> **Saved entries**
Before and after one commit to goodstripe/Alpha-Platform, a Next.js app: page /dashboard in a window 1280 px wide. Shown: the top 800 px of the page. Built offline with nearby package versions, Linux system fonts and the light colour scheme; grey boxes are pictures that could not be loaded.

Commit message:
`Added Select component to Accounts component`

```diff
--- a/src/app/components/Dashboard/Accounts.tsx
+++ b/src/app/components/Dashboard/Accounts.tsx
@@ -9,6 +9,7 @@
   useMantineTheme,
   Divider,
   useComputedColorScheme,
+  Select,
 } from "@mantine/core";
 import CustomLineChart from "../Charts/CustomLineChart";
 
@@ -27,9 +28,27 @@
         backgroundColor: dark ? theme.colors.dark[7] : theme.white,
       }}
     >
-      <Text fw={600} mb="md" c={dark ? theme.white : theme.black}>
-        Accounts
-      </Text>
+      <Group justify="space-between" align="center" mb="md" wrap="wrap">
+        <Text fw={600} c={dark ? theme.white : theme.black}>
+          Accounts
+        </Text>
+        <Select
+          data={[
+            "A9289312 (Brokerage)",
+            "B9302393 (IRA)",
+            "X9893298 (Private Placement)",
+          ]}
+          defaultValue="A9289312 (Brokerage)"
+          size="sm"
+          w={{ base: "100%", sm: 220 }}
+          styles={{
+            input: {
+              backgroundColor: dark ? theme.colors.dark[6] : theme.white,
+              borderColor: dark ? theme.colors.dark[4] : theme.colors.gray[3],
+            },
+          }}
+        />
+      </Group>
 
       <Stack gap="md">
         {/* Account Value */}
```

> **DIRECTIONS**
Collect each line above holding the string "black".

> **COMPLETED EXERCISE**
-      <Text fw={600} mb="md" c={dark ? theme.white : theme.black}>
+        <Text fw={600} c={dark ? theme.white : theme.black}>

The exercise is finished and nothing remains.